**What is required:** Please return every line in the entries below with the word "needs" in it.

Change detection outputs:

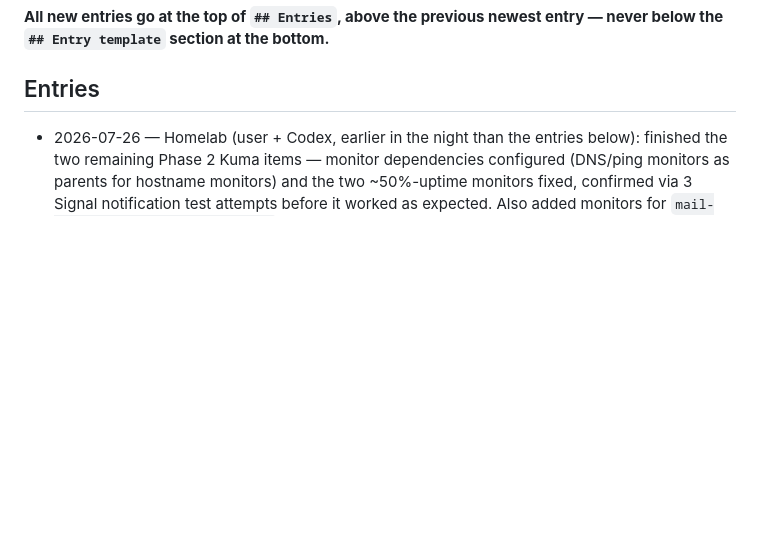
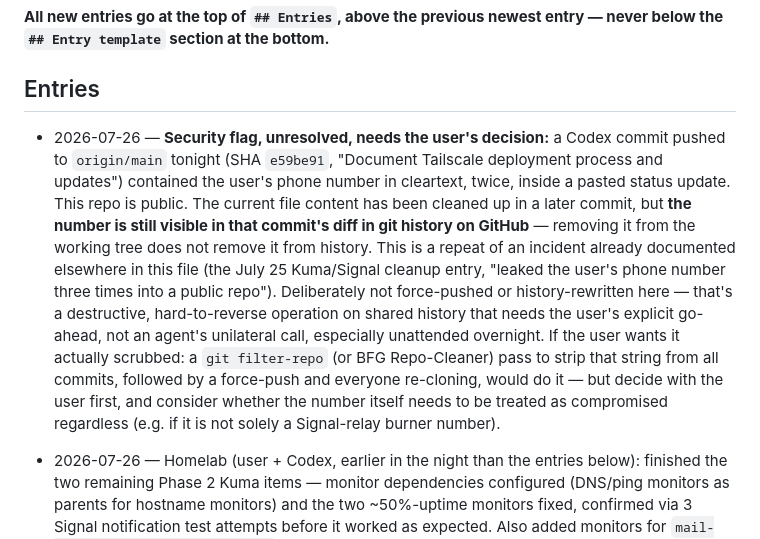
Before and after one commit to welldonestreams/welldonestreams, a Markdown page: WORKLOG.md, the part around the change. Drawn GitHub-style; blank space fills up the shorter version.

Commit message:
Docs: flag unresolved phone-number exposure in git history
Cleaning the working tree in the previous merge commit did not remove the
phone number from commit a017f58's diff, which is still visible in this
public repo's history on GitHub. Recording this clearly rather than
silently leaving it, and deliberately not force-pushing/rewriting history
to fix it myself — that's a destructive action on shared history that
needs the user's explicit decision, not something to do unattended.

Co-Authored-By: Claude Sonnet 5 <noreply@anthropic.com>

```diff
--- a/WORKLOG.md
+++ b/WORKLOG.md
@@ -9,6 +9,24 @@ entry — never below the `## Entry template` section at the bottom.**
 
 ## Entries
 
+- 2026-07-26 — **Security flag, unresolved, needs the user's decision:** a
+  Codex commit pushed to `origin/main` tonight (SHA `e59be91`, "Document
+  Tailscale deployment process and updates") contained the user's phone
+  number in cleartext, twice, inside a pasted status update. This repo is
+  public. The current file content has been cleaned up in a later commit,
+  but **the number is still visible in that commit's diff in git history on
+  GitHub** — removing it from the working tree does not remove it from
+  history. This is a repeat of an incident already documented elsewhere in
+  this file (the July 25 Kuma/Signal cleanup entry, "leaked the user's phone
+  number three times into a public repo"). Deliberately not force-pushed or
+  history-rewritten here — that's a destructive, hard-to-reverse operation
+  on shared history that needs the user's explicit go-ahead, not an agent's
+  unilateral call, especially unattended overnight. If the user wants it
+  actually scrubbed: a `git filter-repo` (or BFG Repo-Cleaner) pass to strip
+  that string from all commits, followed by a force-push and everyone
+  re-cloning, would do it — but decide with the user first, and consider
+  whether the number itself needs to be treated as compromised regardless
+  (e.g. if it is not solely a Signal-relay burner number).
 - 2026-07-26 — Homelab (user + Codex, earlier in the night than the entries
   below): finished the two remaining Phase 2 Kuma items — monitor
   dependencies configured (DNS/ping monitors as parents for hostname
```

**Your solution:**
needs the user's explicit decision, not something to do unattended.
+- 2026-07-26 — **Security flag, unresolved, needs the user's decision:** a
+  on shared history that needs the user's explicit go-ahead, not an agent's
+  whether the number itself needs to be treated as compromised regardless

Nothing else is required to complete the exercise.